Task requirements: Report every line below that carries the word "function".

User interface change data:
_ _ _ _ _

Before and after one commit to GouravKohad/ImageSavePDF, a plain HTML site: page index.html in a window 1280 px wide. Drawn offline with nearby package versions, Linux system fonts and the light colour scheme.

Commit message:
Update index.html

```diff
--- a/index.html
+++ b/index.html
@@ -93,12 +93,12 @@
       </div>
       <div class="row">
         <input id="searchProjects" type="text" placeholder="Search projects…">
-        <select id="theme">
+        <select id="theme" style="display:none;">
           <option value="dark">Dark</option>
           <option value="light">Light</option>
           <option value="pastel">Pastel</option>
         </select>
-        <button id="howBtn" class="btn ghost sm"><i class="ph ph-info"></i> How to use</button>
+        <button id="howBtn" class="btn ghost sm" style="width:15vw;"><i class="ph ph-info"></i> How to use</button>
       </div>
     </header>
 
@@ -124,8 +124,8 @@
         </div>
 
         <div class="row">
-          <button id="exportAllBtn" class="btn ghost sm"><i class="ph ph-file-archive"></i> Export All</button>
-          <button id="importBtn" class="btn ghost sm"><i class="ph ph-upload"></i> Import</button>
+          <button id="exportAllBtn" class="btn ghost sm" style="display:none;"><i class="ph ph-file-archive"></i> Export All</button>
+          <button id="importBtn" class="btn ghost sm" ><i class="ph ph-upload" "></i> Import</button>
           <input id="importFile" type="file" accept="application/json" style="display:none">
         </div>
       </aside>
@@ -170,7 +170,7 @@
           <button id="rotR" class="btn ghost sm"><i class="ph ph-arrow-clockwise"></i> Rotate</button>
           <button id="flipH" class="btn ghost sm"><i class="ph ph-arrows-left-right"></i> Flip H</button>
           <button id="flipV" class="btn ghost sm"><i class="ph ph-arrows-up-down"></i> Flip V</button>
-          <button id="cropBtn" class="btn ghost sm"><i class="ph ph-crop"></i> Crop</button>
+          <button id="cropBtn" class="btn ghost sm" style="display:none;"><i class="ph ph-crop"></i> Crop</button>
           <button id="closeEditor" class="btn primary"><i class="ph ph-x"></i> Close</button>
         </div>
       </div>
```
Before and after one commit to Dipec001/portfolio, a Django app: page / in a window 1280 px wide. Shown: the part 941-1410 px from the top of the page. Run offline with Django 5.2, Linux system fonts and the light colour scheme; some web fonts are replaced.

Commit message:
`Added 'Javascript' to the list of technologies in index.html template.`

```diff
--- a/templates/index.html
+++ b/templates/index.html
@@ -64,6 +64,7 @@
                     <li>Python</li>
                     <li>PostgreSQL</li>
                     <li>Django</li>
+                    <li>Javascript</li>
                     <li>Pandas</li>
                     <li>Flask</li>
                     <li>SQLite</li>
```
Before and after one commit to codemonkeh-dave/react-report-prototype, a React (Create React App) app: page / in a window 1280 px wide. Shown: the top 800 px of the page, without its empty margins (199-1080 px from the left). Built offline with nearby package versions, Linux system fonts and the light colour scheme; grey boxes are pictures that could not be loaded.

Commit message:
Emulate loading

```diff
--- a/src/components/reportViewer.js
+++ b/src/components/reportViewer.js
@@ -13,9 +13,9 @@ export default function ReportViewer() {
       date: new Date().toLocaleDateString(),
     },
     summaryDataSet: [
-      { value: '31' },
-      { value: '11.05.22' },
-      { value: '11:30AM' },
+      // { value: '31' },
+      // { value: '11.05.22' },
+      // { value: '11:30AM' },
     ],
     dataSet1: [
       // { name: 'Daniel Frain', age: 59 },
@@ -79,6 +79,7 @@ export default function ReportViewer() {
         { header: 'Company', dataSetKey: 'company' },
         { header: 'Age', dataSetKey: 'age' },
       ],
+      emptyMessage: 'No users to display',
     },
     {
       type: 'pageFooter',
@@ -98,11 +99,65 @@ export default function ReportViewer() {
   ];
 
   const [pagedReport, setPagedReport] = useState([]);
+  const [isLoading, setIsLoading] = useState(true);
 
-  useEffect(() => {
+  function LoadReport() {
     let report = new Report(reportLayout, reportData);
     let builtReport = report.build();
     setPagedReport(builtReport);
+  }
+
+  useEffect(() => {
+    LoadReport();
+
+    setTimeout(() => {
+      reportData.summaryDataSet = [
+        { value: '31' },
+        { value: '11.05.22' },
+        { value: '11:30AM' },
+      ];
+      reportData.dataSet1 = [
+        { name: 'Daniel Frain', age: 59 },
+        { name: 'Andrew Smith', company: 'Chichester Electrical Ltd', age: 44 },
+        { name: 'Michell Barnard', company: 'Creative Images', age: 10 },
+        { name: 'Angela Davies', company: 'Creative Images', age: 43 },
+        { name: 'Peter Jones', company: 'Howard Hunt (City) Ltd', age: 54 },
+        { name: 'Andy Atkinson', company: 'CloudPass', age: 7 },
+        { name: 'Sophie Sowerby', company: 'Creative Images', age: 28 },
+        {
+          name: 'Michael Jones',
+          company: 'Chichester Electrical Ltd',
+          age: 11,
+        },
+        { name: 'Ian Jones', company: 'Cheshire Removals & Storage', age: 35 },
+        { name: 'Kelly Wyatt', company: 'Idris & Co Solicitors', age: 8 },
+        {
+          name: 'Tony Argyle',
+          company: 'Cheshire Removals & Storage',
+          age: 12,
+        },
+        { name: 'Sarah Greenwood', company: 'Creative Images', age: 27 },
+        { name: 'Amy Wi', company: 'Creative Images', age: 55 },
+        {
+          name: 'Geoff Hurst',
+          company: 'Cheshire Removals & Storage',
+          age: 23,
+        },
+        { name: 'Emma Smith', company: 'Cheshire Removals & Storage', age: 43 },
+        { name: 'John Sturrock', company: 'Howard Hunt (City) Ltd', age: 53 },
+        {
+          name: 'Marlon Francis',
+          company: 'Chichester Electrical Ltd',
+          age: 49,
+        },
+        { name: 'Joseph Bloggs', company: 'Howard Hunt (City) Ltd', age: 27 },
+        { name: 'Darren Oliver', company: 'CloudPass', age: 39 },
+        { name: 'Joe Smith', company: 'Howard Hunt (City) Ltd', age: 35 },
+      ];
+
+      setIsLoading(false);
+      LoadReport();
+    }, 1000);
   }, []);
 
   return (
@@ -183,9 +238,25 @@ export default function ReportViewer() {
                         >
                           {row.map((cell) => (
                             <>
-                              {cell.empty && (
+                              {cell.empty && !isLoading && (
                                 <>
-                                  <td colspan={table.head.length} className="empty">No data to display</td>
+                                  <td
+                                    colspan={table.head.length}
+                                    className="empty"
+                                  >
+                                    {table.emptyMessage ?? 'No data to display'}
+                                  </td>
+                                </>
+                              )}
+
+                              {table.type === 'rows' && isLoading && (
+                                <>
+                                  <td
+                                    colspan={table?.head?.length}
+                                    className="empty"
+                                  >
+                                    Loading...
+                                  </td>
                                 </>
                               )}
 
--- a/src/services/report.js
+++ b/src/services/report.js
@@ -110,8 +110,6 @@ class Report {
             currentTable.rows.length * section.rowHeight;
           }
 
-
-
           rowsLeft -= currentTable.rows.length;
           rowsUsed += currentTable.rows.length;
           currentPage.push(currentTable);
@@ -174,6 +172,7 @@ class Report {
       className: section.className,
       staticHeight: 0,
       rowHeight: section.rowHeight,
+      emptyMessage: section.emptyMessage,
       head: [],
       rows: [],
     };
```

_ _ _ _ _

Your response:
@@ -13,9 +13,9 @@ export default function ReportViewer() {
@@ -79,6 +79,7 @@ export default function ReportViewer() {
@@ -98,11 +99,65 @@ export default function ReportViewer() {
+  function LoadReport() {
@@ -183,9 +238,25 @@ export default function ReportViewer() {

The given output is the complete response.